─── Provided records

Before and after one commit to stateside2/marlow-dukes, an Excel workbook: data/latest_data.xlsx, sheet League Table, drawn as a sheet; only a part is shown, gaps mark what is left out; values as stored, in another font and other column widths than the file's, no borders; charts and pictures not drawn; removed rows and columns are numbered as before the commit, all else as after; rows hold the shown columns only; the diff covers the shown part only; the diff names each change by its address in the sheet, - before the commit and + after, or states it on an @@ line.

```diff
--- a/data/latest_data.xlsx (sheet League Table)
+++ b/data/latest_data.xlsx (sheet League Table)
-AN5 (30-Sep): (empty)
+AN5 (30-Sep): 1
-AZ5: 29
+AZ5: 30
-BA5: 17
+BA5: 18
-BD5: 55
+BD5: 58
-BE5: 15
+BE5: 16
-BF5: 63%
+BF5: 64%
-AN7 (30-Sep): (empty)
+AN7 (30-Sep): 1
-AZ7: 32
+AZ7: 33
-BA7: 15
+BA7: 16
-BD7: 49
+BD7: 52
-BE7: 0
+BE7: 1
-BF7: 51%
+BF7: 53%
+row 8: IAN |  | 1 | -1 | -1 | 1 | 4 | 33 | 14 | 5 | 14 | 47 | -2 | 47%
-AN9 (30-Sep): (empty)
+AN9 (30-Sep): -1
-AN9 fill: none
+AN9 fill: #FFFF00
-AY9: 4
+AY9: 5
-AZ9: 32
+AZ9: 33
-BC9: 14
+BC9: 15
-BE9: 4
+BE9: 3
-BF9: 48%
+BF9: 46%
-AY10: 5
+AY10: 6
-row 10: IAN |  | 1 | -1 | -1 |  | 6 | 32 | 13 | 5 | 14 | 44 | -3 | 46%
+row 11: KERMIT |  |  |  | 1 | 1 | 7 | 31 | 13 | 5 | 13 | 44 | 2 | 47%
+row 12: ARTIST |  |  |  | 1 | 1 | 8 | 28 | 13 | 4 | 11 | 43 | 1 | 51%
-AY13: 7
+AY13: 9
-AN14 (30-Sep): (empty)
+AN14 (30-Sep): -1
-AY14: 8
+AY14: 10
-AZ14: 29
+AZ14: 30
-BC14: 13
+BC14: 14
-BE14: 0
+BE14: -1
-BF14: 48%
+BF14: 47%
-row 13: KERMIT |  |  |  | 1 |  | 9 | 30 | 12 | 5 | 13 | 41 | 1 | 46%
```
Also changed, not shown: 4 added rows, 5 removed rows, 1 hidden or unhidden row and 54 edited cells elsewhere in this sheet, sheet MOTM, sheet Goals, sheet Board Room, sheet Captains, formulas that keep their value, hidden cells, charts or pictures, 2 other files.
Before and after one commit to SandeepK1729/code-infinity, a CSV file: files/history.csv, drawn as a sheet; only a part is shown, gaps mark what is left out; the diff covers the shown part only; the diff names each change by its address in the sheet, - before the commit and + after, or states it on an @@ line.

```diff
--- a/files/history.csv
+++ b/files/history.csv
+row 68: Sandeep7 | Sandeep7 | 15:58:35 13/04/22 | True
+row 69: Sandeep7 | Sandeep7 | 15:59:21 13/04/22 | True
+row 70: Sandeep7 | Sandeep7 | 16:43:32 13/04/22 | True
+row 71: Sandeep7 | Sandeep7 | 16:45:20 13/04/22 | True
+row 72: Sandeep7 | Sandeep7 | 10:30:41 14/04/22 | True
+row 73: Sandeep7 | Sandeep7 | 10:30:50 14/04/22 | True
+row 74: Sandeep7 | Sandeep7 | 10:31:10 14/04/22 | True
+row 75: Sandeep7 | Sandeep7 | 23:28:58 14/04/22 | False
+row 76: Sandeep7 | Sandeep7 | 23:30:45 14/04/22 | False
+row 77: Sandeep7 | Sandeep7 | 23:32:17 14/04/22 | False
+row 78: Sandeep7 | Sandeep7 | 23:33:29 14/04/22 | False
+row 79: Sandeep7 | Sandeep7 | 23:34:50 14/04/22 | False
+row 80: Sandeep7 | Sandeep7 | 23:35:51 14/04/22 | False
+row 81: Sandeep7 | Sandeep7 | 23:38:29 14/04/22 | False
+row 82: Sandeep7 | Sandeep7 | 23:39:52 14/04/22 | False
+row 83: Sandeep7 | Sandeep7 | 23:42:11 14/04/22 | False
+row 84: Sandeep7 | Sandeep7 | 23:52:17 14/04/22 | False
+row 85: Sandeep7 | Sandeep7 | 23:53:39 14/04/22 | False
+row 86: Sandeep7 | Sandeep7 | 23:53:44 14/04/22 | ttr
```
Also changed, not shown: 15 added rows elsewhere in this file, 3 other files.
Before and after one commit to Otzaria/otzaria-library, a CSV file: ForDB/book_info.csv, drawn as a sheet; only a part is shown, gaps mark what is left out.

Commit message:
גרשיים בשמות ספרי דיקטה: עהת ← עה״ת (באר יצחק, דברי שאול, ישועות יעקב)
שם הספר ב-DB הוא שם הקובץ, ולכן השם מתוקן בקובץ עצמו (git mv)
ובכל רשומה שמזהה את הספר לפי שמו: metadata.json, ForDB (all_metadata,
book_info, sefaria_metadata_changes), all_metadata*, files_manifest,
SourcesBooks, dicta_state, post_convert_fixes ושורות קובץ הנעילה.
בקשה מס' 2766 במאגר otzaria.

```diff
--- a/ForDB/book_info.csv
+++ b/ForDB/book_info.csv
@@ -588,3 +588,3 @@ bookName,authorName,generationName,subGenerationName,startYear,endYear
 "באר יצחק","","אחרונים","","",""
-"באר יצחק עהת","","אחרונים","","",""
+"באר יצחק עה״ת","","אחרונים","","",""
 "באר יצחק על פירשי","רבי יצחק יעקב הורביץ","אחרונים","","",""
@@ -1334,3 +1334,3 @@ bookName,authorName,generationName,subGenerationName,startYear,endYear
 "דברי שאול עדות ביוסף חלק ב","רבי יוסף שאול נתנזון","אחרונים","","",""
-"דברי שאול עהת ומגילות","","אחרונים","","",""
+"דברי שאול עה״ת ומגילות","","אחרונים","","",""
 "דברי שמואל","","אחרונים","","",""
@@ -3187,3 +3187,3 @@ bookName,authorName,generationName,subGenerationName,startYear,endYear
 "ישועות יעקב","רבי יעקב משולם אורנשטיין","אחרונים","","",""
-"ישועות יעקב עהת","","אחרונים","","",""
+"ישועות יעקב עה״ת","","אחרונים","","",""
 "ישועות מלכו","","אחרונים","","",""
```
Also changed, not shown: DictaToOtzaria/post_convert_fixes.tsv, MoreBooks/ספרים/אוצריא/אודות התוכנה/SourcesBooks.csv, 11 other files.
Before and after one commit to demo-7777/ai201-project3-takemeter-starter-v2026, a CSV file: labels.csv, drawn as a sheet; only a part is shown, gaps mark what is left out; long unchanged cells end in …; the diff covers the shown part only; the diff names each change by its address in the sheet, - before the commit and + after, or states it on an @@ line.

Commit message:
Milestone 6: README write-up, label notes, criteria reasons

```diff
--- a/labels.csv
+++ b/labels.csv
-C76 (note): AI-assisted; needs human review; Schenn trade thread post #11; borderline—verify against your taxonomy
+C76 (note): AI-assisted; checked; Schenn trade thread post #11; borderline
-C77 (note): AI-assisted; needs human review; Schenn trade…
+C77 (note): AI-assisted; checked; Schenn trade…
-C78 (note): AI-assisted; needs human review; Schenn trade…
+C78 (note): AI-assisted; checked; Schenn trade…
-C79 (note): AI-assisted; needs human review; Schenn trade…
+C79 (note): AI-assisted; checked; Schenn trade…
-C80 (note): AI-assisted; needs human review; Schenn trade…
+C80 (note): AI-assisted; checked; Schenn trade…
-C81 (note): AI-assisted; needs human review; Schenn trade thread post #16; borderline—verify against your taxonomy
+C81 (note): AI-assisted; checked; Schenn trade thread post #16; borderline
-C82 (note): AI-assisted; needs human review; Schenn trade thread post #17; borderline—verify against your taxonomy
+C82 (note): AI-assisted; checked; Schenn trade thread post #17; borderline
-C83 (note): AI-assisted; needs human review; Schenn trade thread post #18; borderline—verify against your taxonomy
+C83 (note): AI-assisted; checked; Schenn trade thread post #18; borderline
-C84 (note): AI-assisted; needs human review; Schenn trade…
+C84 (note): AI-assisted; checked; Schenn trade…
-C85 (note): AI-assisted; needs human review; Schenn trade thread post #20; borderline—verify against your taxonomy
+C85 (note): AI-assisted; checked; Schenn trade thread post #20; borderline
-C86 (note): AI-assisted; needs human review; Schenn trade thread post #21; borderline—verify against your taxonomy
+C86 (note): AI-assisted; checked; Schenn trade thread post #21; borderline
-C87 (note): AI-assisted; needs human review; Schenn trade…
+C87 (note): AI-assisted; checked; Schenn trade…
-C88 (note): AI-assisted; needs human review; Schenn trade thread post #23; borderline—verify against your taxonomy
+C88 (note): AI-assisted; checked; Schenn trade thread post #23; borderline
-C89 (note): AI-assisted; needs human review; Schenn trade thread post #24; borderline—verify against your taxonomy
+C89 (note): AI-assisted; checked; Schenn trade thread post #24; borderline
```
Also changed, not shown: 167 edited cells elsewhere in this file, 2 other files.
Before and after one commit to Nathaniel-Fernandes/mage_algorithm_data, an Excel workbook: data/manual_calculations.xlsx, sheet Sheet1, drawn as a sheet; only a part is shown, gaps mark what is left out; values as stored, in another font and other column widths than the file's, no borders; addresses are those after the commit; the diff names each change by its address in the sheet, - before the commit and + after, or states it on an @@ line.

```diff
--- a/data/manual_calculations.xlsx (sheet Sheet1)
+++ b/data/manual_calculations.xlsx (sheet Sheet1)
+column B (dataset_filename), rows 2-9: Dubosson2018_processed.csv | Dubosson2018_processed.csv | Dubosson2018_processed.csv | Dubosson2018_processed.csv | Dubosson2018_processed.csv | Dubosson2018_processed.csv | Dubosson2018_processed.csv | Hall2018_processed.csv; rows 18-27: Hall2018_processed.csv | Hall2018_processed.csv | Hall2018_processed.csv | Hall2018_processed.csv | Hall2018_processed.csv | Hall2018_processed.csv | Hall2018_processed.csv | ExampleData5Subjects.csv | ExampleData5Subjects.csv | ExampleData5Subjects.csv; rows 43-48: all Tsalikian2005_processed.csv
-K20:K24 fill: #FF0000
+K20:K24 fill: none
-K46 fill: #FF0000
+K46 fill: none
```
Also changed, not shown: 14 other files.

──────

Could you return every line from the entries above in which the string "xlsx" occurs?

Before and after one commit to stateside2/marlow-dukes, an Excel workbook: data/latest_data.xlsx, sheet League Table, drawn as a sheet; only a part is shown, gaps mark what is left out; values as stored, in another font and other column widths than the file's, no borders; charts and pictures not drawn; removed rows and columns are numbered as before the commit, all else as after; rows hold the shown columns only; the diff covers the shown part only; the diff names each change by its address in the sheet, - before the commit and + after, or states it on an @@ line.
--- a/data/latest_data.xlsx (sheet League Table)
+++ b/data/latest_data.xlsx (sheet League Table)
Before and after one commit to Nathaniel-Fernandes/mage_algorithm_data, an Excel workbook: data/manual_calculations.xlsx, sheet Sheet1, drawn as a sheet; only a part is shown, gaps mark what is left out; values as stored, in another font and other column widths than the file's, no borders; addresses are those after the commit; the diff names each change by its address in the sheet, - before the commit and + after, or states it on an @@ line.
--- a/data/manual_calculations.xlsx (sheet Sheet1)
+++ b/data/manual_calculations.xlsx (sheet Sheet1)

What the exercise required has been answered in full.